I insist that the city not attempt to engage in the nefarious practice of social engineering by introducing legislation designed to artificially modify an otherwise free market.

I would like to close on a positive note. Although I consider your position on this issue to be a black cloud, like many black clouds, this one has a silver lining.

If indeed, you are truly interested in removing class boundaries in our community, I look forward to your announcement that you support a voucher program that would lead to true school choice in our community.

If you are intellectually honest and if you truly believe in removing divisions stemming from economic circumstance, you must carry this argument to its logical conclusion. Permitting our parents to select the manner in which their sons and daughters are educated will contribute far more to the dissolution of the economic divisions than any misguided attempt at legislating &uot;diversity&uot; could ever hope to achieve.

If you are sincere in your belief that, &uot;Since the city started growing, you would see our city is divided now by economics, by class,&uot; then you have no choice but to agree that education is the key to dissolving this division. Is there a better way to promote and improve Suffolk’s economic base than to ensure that all parents enjoy an equal level of opportunity for their children, without respect for divisions &uot;by economics, by class?&uot;

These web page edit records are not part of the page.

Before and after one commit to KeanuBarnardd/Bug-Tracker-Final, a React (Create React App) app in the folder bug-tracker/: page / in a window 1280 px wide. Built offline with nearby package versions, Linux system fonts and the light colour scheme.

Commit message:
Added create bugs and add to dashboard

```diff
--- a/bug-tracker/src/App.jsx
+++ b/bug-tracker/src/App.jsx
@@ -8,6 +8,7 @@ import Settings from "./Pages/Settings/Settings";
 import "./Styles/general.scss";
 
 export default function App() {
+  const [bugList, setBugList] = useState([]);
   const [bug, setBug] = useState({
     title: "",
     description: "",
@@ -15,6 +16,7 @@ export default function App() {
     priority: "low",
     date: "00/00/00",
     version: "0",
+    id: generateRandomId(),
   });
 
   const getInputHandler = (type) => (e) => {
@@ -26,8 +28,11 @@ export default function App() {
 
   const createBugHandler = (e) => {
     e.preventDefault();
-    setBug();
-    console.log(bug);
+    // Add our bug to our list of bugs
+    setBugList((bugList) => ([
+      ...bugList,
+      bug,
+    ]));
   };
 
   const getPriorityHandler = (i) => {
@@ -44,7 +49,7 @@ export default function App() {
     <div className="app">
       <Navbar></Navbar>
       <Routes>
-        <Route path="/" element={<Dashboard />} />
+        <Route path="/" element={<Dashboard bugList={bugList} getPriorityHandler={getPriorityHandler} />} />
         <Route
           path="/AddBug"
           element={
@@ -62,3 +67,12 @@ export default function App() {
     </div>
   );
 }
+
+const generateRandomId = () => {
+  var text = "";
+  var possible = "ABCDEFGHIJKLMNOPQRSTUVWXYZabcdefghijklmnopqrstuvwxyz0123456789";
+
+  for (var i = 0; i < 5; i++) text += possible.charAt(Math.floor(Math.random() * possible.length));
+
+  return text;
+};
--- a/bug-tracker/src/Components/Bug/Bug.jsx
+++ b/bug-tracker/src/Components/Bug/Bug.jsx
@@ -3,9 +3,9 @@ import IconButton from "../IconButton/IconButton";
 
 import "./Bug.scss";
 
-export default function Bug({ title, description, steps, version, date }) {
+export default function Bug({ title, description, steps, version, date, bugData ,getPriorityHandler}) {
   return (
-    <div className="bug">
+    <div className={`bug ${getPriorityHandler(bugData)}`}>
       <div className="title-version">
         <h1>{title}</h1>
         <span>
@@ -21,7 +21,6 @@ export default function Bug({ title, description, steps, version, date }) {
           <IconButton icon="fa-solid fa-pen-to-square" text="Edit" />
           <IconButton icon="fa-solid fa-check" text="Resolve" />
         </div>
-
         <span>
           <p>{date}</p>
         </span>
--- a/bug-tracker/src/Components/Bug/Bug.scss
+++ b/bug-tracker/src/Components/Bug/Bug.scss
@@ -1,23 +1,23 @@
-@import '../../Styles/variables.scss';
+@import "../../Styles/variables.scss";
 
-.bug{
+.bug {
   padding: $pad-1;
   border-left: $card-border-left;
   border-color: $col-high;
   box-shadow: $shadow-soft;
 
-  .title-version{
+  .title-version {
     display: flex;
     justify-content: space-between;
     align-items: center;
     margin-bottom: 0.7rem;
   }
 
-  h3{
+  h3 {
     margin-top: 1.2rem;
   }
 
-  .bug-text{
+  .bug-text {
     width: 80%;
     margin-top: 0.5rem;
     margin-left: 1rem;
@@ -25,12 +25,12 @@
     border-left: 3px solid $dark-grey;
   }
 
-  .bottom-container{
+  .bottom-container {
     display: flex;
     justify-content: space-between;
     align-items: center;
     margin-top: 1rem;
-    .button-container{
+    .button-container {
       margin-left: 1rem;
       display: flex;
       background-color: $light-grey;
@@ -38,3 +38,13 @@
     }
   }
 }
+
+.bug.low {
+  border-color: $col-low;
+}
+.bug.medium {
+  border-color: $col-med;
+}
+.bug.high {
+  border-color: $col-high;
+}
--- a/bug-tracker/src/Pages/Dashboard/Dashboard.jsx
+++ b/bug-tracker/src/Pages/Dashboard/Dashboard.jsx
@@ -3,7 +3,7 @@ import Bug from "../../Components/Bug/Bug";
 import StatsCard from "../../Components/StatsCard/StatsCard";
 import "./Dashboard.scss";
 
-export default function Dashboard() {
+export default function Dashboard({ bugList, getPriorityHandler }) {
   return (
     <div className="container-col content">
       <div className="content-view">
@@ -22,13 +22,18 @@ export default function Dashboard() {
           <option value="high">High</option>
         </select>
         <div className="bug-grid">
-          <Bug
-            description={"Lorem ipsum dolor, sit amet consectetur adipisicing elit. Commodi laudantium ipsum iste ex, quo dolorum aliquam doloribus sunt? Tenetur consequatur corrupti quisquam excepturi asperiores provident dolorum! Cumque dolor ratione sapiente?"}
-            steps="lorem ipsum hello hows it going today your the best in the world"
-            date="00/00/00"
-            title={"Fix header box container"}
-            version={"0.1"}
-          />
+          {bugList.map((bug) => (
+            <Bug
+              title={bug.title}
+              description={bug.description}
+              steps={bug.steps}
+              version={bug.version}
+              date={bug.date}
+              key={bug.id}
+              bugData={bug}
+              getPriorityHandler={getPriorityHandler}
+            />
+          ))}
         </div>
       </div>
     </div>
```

Once again, I look forward to what I believe will be your enthusiastic endorsement of a school choice program for our city. Given the passion and tenor of your arguments on the housing issue, I would expect nothing less.

Robert K. Jackson